*** Supplied material
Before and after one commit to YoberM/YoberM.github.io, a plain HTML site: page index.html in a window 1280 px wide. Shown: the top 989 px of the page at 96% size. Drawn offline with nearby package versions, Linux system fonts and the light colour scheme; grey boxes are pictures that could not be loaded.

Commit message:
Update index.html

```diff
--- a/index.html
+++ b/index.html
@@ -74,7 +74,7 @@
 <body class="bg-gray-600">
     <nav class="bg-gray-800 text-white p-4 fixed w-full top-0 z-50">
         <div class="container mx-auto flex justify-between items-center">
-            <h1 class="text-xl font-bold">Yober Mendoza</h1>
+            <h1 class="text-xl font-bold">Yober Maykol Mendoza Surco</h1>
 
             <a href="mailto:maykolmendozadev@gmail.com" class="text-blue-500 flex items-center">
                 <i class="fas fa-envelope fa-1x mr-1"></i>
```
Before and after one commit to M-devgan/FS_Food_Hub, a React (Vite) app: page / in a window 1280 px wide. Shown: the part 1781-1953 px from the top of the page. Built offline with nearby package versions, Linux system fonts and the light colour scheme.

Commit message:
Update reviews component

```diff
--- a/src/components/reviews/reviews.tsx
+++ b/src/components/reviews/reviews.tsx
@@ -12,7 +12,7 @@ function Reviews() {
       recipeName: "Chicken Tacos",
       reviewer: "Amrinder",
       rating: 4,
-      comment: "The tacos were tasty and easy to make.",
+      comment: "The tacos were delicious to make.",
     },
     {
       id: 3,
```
******
Every line above that has the string "text" needs to be copied.

     <nav class="bg-gray-800 text-white p-4 fixed w-full top-0 z-50">
-            <h1 class="text-xl font-bold">Yober Mendoza</h1>
+            <h1 class="text-xl font-bold">Yober Maykol Mendoza Surco</h1>
             <a href="mailto:maykolmendozadev@gmail.com" class="text-blue-500 flex items-center">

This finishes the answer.